╔══
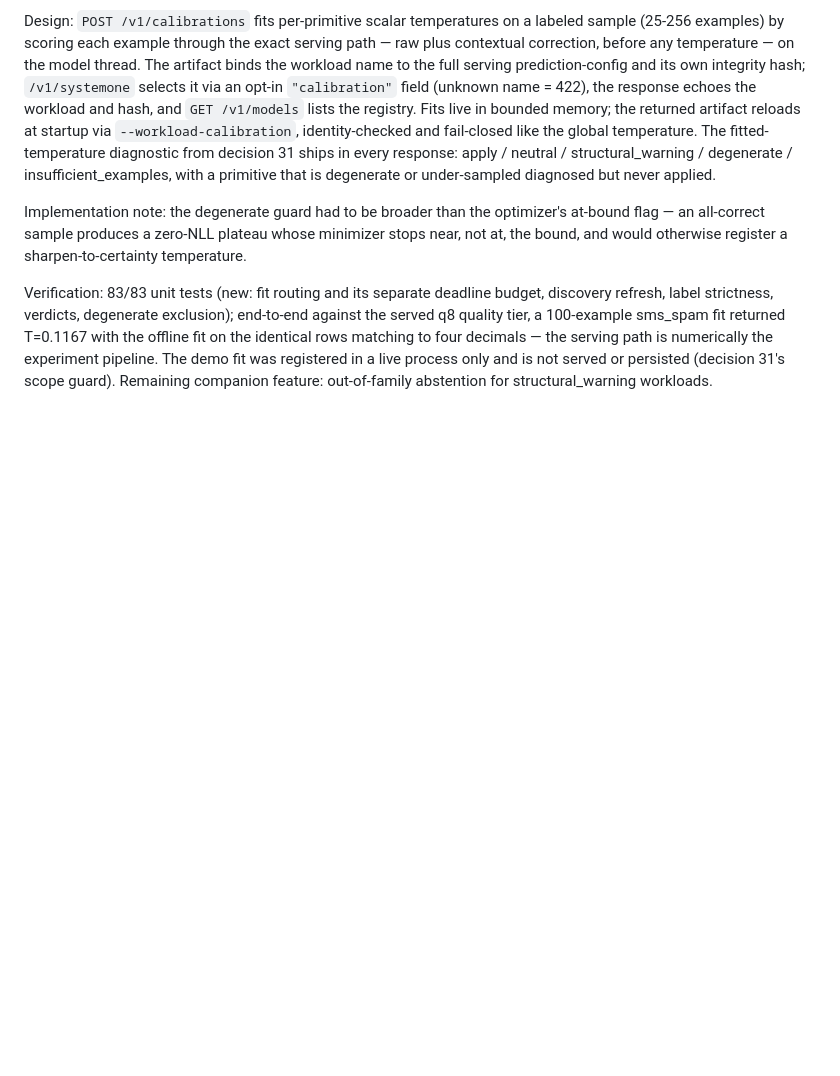
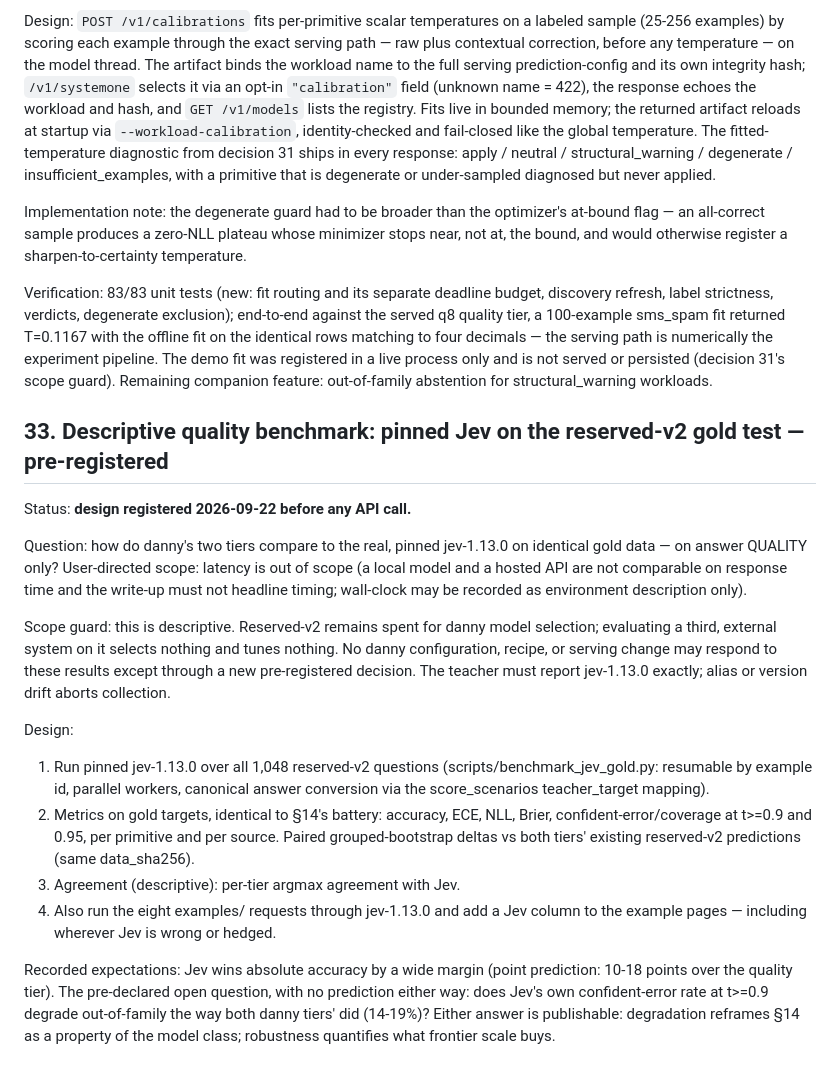
Before and after one commit to mpuig/danny, a Markdown page: docs/DECISIONS.md, the part around the change. Drawn GitHub-style; blank space fills up the shorter version.

Commit message:
decision 33: Jev-vs-danny gold quality benchmark pre-registered (quality only; latency out of scope)

```diff
--- a/docs/DECISIONS.md
+++ b/docs/DECISIONS.md
@@ -643,3 +643,39 @@ decimals — the serving path is numerically the experiment pipeline. The demo
 fit was registered in a live process only and is not served or persisted
 (decision 31's scope guard). Remaining companion feature: out-of-family
 abstention for structural_warning workloads.
+
+## 33. Descriptive quality benchmark: pinned Jev on the reserved-v2 gold test — pre-registered
+
+Status: **design registered 2026-09-22 before any API call.**
+
+Question: how do danny's two tiers compare to the real, pinned jev-1.13.0 on
+identical gold data — on answer QUALITY only? User-directed scope: latency is
+out of scope (a local model and a hosted API are not comparable on response
+time and the write-up must not headline timing; wall-clock may be recorded as
+environment description only).
+
+Scope guard: this is descriptive. Reserved-v2 remains spent for danny model
+selection; evaluating a third, external system on it selects nothing and tunes
+nothing. No danny configuration, recipe, or serving change may respond to these
+results except through a new pre-registered decision. The teacher must report
+jev-1.13.0 exactly; alias or version drift aborts collection.
+
+Design:
+
+1. Run pinned jev-1.13.0 over all 1,048 reserved-v2 questions
+   (scripts/benchmark_jev_gold.py: resumable by example id, parallel workers,
+   canonical answer conversion via the score_scenarios teacher_target mapping).
+2. Metrics on gold targets, identical to §14's battery: accuracy, ECE, NLL,
+   Brier, confident-error/coverage at t>=0.9 and 0.95, per primitive and per
+   source. Paired grouped-bootstrap deltas vs both tiers' existing reserved-v2
+   predictions (same data_sha256).
+3. Agreement (descriptive): per-tier argmax agreement with Jev.
+4. Also run the eight examples/ requests through jev-1.13.0 and add a Jev
+   column to the example pages — including wherever Jev is wrong or hedged.
+
+Recorded expectations: Jev wins absolute accuracy by a wide margin (point
+prediction: 10-18 points over the quality tier). The pre-declared open
+question, with no prediction either way: does Jev's own confident-error rate
+at t>=0.9 degrade out-of-family the way both danny tiers' did (14-19%)? Either
+answer is publishable: degradation reframes §14 as a property of the model
+class; robustness quantifies what frontier scale buys.
```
╚══
* _Problem to work on_
Which lines in the listing hold the word "only"? Copy them out.

* _The answer_
decision 33: Jev-vs-danny gold quality benchmark pre-registered (quality only; latency out of scope)
 fit was registered in a live process only and is not served or persisted
+identical gold data — on answer QUALITY only? User-directed scope: latency is
+environment description only).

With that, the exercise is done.